B.C. judge strikes down medical marijuana rules
A Feb. 10, 2012 photo shows medical marijuana growing in a Matthew Huron owned grow house in Denver. (AP Photo/Ed Andrieski)
The Canadian Press
Published Friday, April 13, 2012 6:58PM EDT
VICTORIA - A judge in Victoria has ruled it's unconstitutional to prevent medical marijuana users from eating pot cookies, but the man whose case prompted the decision will still face trial.
B.C. Supreme Court Judge Robert Johnston has ruled sections of the federal regulations governing medical marijuana violate the charter because they limit legal use of the drug to its dried form.
Johnston said the Marijuana Medical Access Regulations wrongly prevent licensed marijuana patients from using pot in other forms, such as oils in baked goods.

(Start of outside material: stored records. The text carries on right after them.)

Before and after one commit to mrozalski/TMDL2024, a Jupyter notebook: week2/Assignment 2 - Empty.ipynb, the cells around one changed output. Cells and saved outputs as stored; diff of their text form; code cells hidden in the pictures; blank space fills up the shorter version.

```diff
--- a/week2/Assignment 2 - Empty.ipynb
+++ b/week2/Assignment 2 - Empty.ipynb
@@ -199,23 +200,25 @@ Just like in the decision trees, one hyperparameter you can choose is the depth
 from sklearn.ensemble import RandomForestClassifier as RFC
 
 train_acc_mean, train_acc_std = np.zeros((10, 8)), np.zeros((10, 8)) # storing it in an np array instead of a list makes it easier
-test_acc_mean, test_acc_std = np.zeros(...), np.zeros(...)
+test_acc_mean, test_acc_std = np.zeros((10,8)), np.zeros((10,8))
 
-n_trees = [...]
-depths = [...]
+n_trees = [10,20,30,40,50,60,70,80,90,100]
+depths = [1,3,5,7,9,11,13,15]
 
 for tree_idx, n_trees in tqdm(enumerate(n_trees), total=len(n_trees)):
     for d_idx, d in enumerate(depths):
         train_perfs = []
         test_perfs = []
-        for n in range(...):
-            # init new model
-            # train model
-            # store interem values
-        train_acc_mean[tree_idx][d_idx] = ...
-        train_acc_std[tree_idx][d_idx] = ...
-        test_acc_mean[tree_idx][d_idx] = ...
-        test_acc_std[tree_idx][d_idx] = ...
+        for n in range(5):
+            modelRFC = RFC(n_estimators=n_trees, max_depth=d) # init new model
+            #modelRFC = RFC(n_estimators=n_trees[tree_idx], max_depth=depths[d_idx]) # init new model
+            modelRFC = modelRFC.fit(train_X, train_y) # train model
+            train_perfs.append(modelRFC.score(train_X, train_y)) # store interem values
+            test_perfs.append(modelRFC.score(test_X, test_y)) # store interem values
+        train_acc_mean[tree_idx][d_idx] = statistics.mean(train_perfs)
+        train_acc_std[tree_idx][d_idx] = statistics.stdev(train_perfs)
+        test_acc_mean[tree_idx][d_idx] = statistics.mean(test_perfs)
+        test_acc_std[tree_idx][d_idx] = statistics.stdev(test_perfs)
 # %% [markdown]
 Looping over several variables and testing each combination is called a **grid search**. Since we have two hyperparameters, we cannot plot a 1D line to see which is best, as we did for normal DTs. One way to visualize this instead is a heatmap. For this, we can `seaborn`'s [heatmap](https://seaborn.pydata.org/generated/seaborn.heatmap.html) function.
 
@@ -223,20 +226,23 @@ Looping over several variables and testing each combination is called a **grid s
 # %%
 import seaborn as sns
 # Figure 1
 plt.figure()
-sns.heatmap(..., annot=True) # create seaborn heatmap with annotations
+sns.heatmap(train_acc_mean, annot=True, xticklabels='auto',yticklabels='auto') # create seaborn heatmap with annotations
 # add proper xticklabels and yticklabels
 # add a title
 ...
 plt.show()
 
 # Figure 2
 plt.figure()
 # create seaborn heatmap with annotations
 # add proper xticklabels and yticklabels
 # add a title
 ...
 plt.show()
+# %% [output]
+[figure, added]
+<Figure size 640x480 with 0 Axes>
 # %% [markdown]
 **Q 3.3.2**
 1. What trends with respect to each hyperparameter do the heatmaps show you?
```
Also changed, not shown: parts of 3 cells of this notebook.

The ruling stems from a case involving Owen Smith, head baker for the Cannabis Buyers' Club of Canada, who was charged with possessing and trafficking in marijuana for baking pot-laced cookies for distribution to medical marijuana users. His lawyer argued the medical marijuana regulations violated Smith's rights.
Despite the ruling, Johnston said Smith will still face the drug charges because he didn't have the authorization to produce the cookies.
Smith's lawyer explained that the ruling deletes the word "dried" from the medical marijuana rules.
"Justice Johnston did declare that the law restricting medical possession and production of cannabis to dried form only did violate the charter," said Kirk Tousaw.
Johnston had yet to rule on whether the decision takes effect immediately or whether Parliament will be given time to rewrite the regulations. The ruling would only apply in B.C. unless the case is eventually appealed to the Supreme Court of Canada.
Smith's jury trial is scheduled to begin April 25.
Smith said he hopes a jury will agree making an edible marijuana product is better for people relying on the drug for medical reasons.
"It's hard to think that somebody would want to deny somebody a safer form for medicating," said Smith.
The current rules are "essentially forcing sick people to smoke, and that's against most people's common sense," he said.